BITB, HODL: Competing the most heavily for crypto-native, or at least crypto-adjacent, mindshare. VanEck’s HODL committed 5% of management fees to BTC developers Brink; Bitwise’s BITB one-upped them a couple of days later with a 10% pledge. VanEck has also notably been marketing heavily towards crypto natives via social media (West Ham) – the entire conceit here is likely to establish credibility with the type of people who would be inclined to create in-kind upon that being approved at some later date (almost all prospectuses initially proposed this but it has – unusually – been blocked for the time being by the SEC). Bitwise grabbed significant day-1 flows but struggled on volumes and seemingly struggled significantly on liquidity, being (like Grayscale) connoisseurs of what we might term the “airport advertisement” model of ETP sales; we’re currently unsure of how much market share they will ultimately be able to grab, and think there’s a good chance that HODL ramps up over time.
ARKB, EZBC, BTCO, BRRR, BTCW: Little to say about the pack here.

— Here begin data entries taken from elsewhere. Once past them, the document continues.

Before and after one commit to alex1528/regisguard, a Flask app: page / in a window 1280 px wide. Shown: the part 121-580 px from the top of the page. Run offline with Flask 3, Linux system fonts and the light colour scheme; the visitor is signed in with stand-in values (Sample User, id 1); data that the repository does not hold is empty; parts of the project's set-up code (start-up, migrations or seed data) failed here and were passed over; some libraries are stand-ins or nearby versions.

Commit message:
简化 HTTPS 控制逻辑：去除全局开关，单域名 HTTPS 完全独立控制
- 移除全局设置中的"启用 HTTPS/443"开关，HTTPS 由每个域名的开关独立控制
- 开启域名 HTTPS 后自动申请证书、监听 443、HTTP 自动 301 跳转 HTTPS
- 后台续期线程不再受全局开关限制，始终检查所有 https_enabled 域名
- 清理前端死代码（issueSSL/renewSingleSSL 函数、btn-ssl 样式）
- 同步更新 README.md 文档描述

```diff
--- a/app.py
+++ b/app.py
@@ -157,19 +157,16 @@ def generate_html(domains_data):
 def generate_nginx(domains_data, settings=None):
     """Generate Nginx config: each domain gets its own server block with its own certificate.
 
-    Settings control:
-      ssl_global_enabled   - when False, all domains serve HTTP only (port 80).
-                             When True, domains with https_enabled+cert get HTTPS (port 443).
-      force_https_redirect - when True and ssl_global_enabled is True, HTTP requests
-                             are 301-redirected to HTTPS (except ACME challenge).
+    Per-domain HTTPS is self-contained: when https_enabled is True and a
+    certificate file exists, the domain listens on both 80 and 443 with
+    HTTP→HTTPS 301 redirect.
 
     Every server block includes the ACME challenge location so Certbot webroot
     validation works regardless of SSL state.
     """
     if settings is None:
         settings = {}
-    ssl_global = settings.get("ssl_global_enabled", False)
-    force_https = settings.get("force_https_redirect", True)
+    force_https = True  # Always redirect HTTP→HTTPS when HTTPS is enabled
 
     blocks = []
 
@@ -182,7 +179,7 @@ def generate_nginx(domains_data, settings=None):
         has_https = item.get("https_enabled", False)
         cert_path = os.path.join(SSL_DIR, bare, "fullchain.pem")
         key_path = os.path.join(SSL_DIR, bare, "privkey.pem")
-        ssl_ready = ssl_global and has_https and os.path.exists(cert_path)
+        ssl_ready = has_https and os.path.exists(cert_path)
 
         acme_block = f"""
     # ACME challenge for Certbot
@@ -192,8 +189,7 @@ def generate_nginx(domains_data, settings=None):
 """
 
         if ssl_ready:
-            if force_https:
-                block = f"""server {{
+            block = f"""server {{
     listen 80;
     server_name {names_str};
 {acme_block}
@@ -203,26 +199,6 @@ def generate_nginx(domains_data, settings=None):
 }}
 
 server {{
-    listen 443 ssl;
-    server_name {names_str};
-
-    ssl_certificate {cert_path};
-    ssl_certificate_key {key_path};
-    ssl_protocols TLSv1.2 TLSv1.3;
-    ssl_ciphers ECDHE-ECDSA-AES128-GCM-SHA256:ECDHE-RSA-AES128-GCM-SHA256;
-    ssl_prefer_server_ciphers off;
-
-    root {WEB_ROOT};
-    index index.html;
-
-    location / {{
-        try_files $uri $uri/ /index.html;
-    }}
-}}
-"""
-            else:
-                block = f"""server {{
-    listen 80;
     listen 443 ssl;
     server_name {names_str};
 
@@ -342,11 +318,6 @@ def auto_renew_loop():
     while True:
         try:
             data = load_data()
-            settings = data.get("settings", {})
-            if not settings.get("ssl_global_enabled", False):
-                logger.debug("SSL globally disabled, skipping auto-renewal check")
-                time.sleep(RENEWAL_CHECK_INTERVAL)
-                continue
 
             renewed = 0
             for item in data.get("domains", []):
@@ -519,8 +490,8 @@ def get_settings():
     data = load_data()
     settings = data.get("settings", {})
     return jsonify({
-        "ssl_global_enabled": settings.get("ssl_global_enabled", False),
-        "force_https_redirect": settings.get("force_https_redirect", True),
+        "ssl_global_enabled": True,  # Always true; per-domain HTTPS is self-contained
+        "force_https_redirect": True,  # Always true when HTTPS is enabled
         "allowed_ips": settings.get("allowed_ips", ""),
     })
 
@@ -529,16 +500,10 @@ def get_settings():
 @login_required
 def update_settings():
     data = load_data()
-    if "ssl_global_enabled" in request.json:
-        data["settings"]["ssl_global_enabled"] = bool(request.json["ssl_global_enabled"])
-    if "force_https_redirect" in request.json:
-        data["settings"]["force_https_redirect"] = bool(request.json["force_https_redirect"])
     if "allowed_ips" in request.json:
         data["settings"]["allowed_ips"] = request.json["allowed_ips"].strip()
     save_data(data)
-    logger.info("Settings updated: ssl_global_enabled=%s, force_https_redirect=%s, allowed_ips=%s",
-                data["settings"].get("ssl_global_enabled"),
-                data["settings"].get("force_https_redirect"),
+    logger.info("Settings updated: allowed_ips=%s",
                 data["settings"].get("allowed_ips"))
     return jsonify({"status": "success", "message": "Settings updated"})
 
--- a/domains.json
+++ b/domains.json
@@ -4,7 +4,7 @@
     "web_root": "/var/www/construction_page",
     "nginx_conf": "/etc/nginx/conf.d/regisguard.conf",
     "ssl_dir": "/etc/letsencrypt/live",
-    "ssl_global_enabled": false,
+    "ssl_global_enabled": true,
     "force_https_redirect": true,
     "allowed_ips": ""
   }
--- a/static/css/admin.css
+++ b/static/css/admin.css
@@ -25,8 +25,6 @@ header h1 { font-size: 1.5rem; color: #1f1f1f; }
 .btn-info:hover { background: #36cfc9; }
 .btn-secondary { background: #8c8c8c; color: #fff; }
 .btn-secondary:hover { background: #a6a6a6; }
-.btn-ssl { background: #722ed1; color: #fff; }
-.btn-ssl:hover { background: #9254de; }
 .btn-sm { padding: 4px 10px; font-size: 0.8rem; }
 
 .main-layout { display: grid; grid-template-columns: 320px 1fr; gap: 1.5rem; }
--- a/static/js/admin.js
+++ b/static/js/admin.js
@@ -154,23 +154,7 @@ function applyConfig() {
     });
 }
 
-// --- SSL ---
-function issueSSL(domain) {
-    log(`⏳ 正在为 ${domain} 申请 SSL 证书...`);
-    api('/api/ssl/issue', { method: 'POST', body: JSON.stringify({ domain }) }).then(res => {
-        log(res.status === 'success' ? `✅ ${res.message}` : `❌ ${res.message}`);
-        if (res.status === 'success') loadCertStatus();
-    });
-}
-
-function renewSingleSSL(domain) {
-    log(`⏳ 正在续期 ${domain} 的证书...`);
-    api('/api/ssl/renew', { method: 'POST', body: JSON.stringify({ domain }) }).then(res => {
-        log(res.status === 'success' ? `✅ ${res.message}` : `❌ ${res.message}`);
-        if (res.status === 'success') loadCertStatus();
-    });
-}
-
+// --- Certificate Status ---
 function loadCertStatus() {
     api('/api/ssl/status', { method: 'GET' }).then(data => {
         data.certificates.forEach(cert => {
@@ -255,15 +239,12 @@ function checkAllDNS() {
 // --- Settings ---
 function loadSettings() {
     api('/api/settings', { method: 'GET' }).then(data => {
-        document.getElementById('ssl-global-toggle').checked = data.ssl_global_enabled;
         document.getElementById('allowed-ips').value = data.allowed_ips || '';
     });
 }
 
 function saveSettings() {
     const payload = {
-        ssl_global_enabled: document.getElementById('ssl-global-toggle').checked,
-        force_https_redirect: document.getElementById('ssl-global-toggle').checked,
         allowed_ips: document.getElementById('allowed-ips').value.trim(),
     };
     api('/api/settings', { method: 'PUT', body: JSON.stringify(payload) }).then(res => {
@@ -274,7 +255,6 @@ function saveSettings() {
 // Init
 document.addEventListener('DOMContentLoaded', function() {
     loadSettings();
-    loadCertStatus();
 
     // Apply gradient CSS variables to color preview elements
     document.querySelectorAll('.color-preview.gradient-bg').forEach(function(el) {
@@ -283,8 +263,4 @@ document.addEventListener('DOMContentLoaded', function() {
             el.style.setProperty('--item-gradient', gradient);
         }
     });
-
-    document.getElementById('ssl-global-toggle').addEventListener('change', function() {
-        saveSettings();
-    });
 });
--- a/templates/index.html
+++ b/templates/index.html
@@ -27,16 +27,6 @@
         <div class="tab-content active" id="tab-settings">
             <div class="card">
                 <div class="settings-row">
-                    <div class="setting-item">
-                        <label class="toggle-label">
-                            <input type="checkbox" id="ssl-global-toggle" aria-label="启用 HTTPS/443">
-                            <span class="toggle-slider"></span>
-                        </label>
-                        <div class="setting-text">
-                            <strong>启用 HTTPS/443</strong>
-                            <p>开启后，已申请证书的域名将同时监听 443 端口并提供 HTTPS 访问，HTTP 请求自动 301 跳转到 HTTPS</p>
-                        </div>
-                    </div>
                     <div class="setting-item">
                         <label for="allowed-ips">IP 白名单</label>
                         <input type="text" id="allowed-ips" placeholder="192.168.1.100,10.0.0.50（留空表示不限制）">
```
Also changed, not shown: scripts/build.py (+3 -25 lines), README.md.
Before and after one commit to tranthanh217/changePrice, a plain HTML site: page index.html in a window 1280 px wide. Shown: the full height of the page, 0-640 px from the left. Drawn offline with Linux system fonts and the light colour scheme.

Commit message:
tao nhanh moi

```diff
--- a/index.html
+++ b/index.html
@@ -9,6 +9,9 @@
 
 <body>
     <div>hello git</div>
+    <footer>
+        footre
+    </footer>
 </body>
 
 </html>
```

We think these will just be buy-and-holds pushed by advisors affiliated with their respective issuers, and therefore relatively illiquid. Dislocations are most likely to occur on a more regular basis here, but most have similar minimum lot sizes to IBIT’s (i.e. in six digits $ at least) so may not be simple arbs.
DEFI: Important to mention even though it generally isn’t being included a lot of calculations. Why? Hashdex’s DEFI already existed as a Bitcoin futures ETP prior to last Thursday, and while it has filed and been approved for conversion to a spot ETP, as of Tuesday it reportedly had not started to purchase spot BTC yet (presumably it will do so when its current futures contracts settle). Note that Hashdex has kept its fees much, much higher than most of the field at 90bps – we tend to think that with its low AUM ($16m), relatively small natural market (Hashdex being a crypto-native firm with a small client base), and ticker (DEFI) that Hashdex are looking to convert DEFI away from pure spot into something more novel at the earliest possible opportunity.
GBTC: The elephant in the room. GBTC has remained at 150bps, and there seems to have been a recognition that GBTC no longer has any shot at long-term viability (i.e. ever growing its AUM). This is an opinion we have expressed several times in the last few months; as a product, GBTC has been stained badly by the premium inversion fiasco, and the future of Grayscale likely leans on essentially putting it into maintenance mode, hoping that its AUM will be somewhat sticky for various obscure reasons, and looking to either look towards new markets (i.e. mid-cap coins become easier to list and trade as new ETPs) or possibly look to pivot GBTC itself somehow in a similar manner to Hashdex.
GBTC has seen $600m of outflows in its first two days as a redeemable product. As always, this is done through its APs; it is unclear from the prospectus whether its creation lots of 10,000 shares (around $380,000 at today’s open) are enforced on redemptions. The GBTC discount should theoretically narrow all the way towards zero as redemptions process (note that day 2 outflows were significantly larger than day 1, but still sit at a relatively small proportion of its $29bn AUM); we think that a discount continues to exist at this point because of potential limits on AP’s daily capacity to process redemptions, but even with its dismal feels situation relative to the field, we would be surprised if this was cause enough for a persistent discount a month or so down the line.